■ PROBLEM DESCRIPTION: All of the records below are to be output exactly; no image belongs in the result.

Stored entries:
╭──

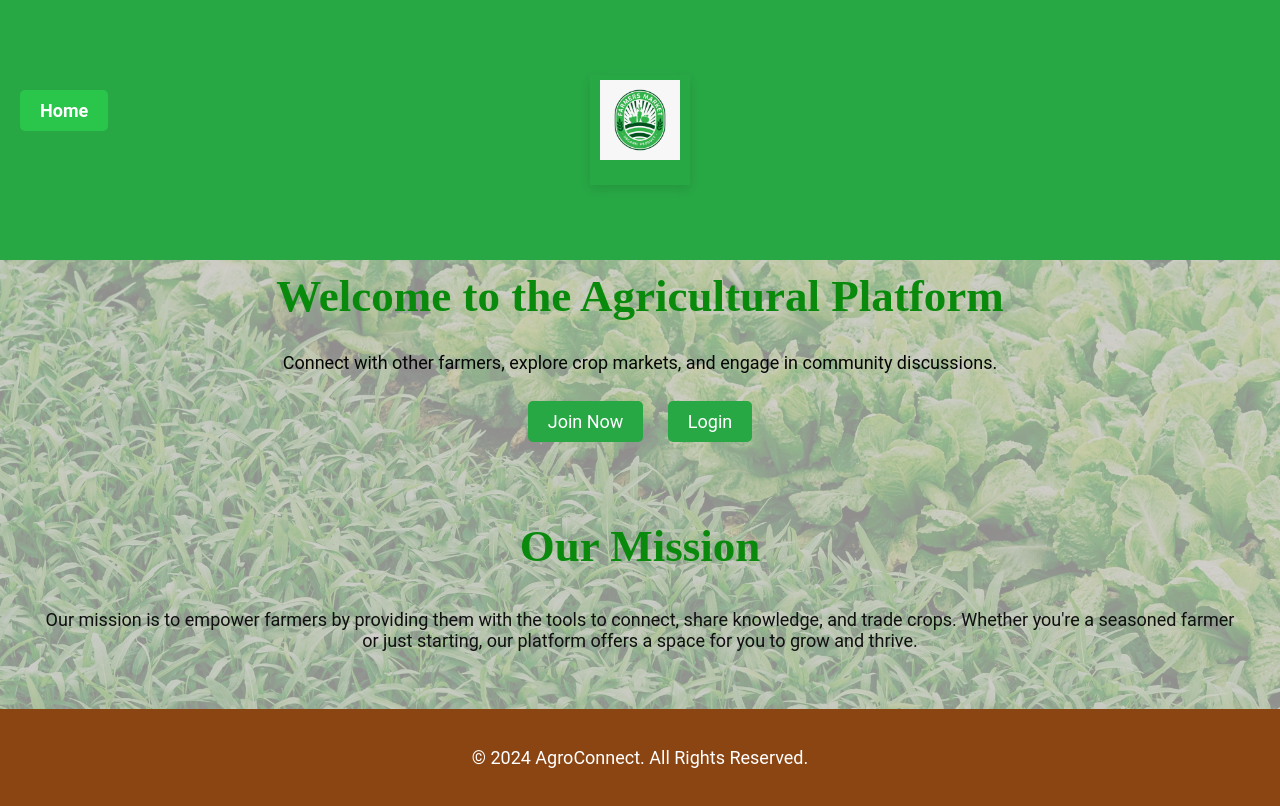
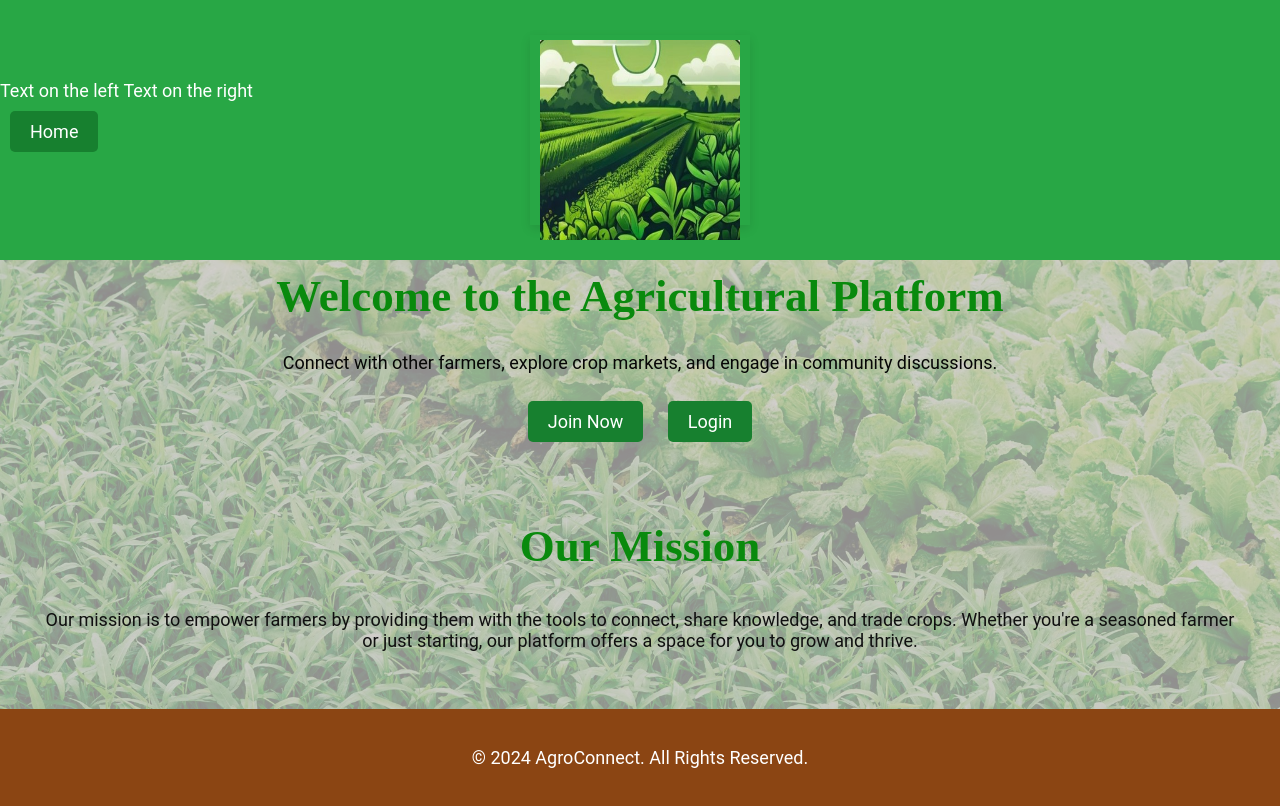
Before and after one commit to elam-harvey/elamrepos, a Flask app: page / in a window 1280 px wide. Run offline with Flask 3, Linux system fonts and the light colour scheme.

Commit message:
fifth commit

```diff
--- a/farmblog/static/main.css
+++ b/farmblog/static/main.css
@@ -106,14 +106,14 @@
     display: inline-block;
     padding: 10px 20px;
     margin: 10px;
-    background-color: #28a745;
+    background-color: #17802f;
     color: white;
     text-decoration: none;
     border-radius: 5px;
 }
 
 .welcome-page .button:hover {
-    background-color: #24b543;
+    background-color: #262f2829;
 }
 
 /* Welcome page specific navigation styling */
@@ -133,7 +133,7 @@
     list-style-type: none;
     margin: 20px;
     padding: 0;
-    text-align: left; /* Align the nav to the left */
+    text-align: center; /* Align the nav to the center */
     padding-left: 0px; /* Add padding to the left */
 }
 
@@ -191,13 +191,13 @@
     top: 50%; /* Center vertically */
     left: 50%; /* Center horizontally */
     transform: translate(-50%, -50%); /* Adjust for perfect centering */
-    height: 100px; /* Badge height */
+    height: 180px; /* Badge height */
     box-shadow: 0px 4px 10px rgba(0, 0, 0, 0.1);
 }
 
 .badge img {
-    height: 70px; /* Change this value to resize the badge */
-    width: 80px; /* Maintain aspect ratio */
+    height: 100px; /* Change this value to resize the badge */
+    width: 120px; /* Maintain aspect ratio */
 }
 
 @media (max-width: 768px) {
@@ -209,8 +209,8 @@
 
 @media (min-width: 769px) {
     .badge img {
-        height: 80px; /* Default size for larger screens */
-        width: 80px;
+        height: 200px; /* Default size for larger screens */
+        width: 200px;
     }
 }
 
--- a/farmblog/templates/agroconnect.html
+++ b/farmblog/templates/agroconnect.html
@@ -6,17 +6,20 @@
     <title>Agricultural Platform</title>
     <link rel="stylesheet" href="{{ url_for('static', filename='main.css') }}">
 </head>
-<body style='background-image: url("{{ url_for("static", filename="images/cover2.jpg") }}"); background-size: cover; background-position: center;' class="welcome-page">
+<body style="background-image: url('{{ url_for('static', filename='images/cover2.jpg') }}'); background-size: cover; background-position: center;" class="welcome-page">
     <div class="overlay"></div> <!-- Semi-transparent overlay -->
 
-    <div class="content-overlay">
+    <div class="content-overlay text-center">
         <nav class="welcome-nav">
-            <ul>
-                <li><a href="{{ url_for('home') }}">Home</a></li>
-            </ul>
-            <!-- Badge centered -->
-            <div class="badge">
-                <img src="{{ url_for('static', filename='images/badge.jpg') }}" alt="New Badge" />
+            <div class="badge mb-3">
+                <img src="{{ url_for('static', filename='images/badge2.jpg') }}" alt="New Badge" />
+            </div>
+            <div class="text-white d-flex justify-content-between mx-auto" style="width: 80%; max-width: 600px;">
+                <span class="d-block">Text on the left</span>
+                <span class="d-block">Text on the right</span>
+            </div>
+            <div>
+                <a class="button" href="{{ url_for('home')}}">Home</a>
             </div>
         </nav>
 
--- a/farmblog/templates/layout.html
+++ b/farmblog/templates/layout.html
@@ -9,7 +9,7 @@
     <link rel="stylesheet" href="https://cdn.jsdelivr.net/npm/bootstrap@5.1.3/dist/css/bootstrap.min.css">
     <link rel="stylesheet" href="{{ url_for('static', filename='main.css') }}">
 </head>
-<body style='background-image: url("{{ url_for("static", filename="images/cover2.jpg") }}"); background-size: cover; background-position: center;'>
+<body style="background-image: url('{{ url_for('static', filename='images/cover2.jpg') }}'); background-size: cover; background-position: center;">
 
     <!-- Navbar -->
     <header class="site-header">
```
Also changed, not shown: farmblog/static/images/badge2.jpg (added), farmblog/static/uploads/1da39f25155dfa17.jpg (added), instance/agriculture.db.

╰──

■ RESPONSE TO THIS EXERCISE:
Before and after one commit to elam-harvey/elamrepos, a Flask app: page / in a window 1280 px wide. Run offline with Flask 3, Linux system fonts and the light colour scheme.

Commit message:
fifth commit

```diff
--- a/farmblog/static/main.css
+++ b/farmblog/static/main.css
@@ -106,14 +106,14 @@
     display: inline-block;
     padding: 10px 20px;
     margin: 10px;
-    background-color: #28a745;
+    background-color: #17802f;
     color: white;
     text-decoration: none;
     border-radius: 5px;
 }
 
 .welcome-page .button:hover {
-    background-color: #24b543;
+    background-color: #262f2829;
 }
 
 /* Welcome page specific navigation styling */
@@ -133,7 +133,7 @@
     list-style-type: none;
     margin: 20px;
     padding: 0;
-    text-align: left; /* Align the nav to the left */
+    text-align: center; /* Align the nav to the center */
     padding-left: 0px; /* Add padding to the left */
 }
 
@@ -191,13 +191,13 @@
     top: 50%; /* Center vertically */
     left: 50%; /* Center horizontally */
     transform: translate(-50%, -50%); /* Adjust for perfect centering */
-    height: 100px; /* Badge height */
+    height: 180px; /* Badge height */
     box-shadow: 0px 4px 10px rgba(0, 0, 0, 0.1);
 }
 
 .badge img {
-    height: 70px; /* Change this value to resize the badge */
-    width: 80px; /* Maintain aspect ratio */
+    height: 100px; /* Change this value to resize the badge */
+    width: 120px; /* Maintain aspect ratio */
 }
 
 @media (max-width: 768px) {
@@ -209,8 +209,8 @@
 
 @media (min-width: 769px) {
     .badge img {
-        height: 80px; /* Default size for larger screens */
-        width: 80px;
+        height: 200px; /* Default size for larger screens */
+        width: 200px;
     }
 }
 
--- a/farmblog/templates/agroconnect.html
+++ b/farmblog/templates/agroconnect.html
@@ -6,17 +6,20 @@
     <title>Agricultural Platform</title>
     <link rel="stylesheet" href="{{ url_for('static', filename='main.css') }}">
 </head>
-<body style='background-image: url("{{ url_for("static", filename="images/cover2.jpg") }}"); background-size: cover; background-position: center;' class="welcome-page">
+<body style="background-image: url('{{ url_for('static', filename='images/cover2.jpg') }}'); background-size: cover; background-position: center;" class="welcome-page">
     <div class="overlay"></div> <!-- Semi-transparent overlay -->
 
-    <div class="content-overlay">
+    <div class="content-overlay text-center">
         <nav class="welcome-nav">
-            <ul>
-                <li><a href="{{ url_for('home') }}">Home</a></li>
-            </ul>
-            <!-- Badge centered -->
-            <div class="badge">
-                <img src="{{ url_for('static', filename='images/badge.jpg') }}" alt="New Badge" />
+            <div class="badge mb-3">
+                <img src="{{ url_for('static', filename='images/badge2.jpg') }}" alt="New Badge" />
+            </div>
+            <div class="text-white d-flex justify-content-between mx-auto" style="width: 80%; max-width: 600px;">
+                <span class="d-block">Text on the left</span>
+                <span class="d-block">Text on the right</span>
+            </div>
+            <div>
+                <a class="button" href="{{ url_for('home')}}">Home</a>
             </div>
         </nav>
 
--- a/farmblog/templates/layout.html
+++ b/farmblog/templates/layout.html
@@ -9,7 +9,7 @@
     <link rel="stylesheet" href="https://cdn.jsdelivr.net/npm/bootstrap@5.1.3/dist/css/bootstrap.min.css">
     <link rel="stylesheet" href="{{ url_for('static', filename='main.css') }}">
 </head>
-<body style='background-image: url("{{ url_for("static", filename="images/cover2.jpg") }}"); background-size: cover; background-position: center;'>
+<body style="background-image: url('{{ url_for('static', filename='images/cover2.jpg') }}'); background-size: cover; background-position: center;">
 
     <!-- Navbar -->
     <header class="site-header">
```
Also changed, not shown: farmblog/static/images/badge2.jpg (added), farmblog/static/uploads/1da39f25155dfa17.jpg (added), instance/agriculture.db.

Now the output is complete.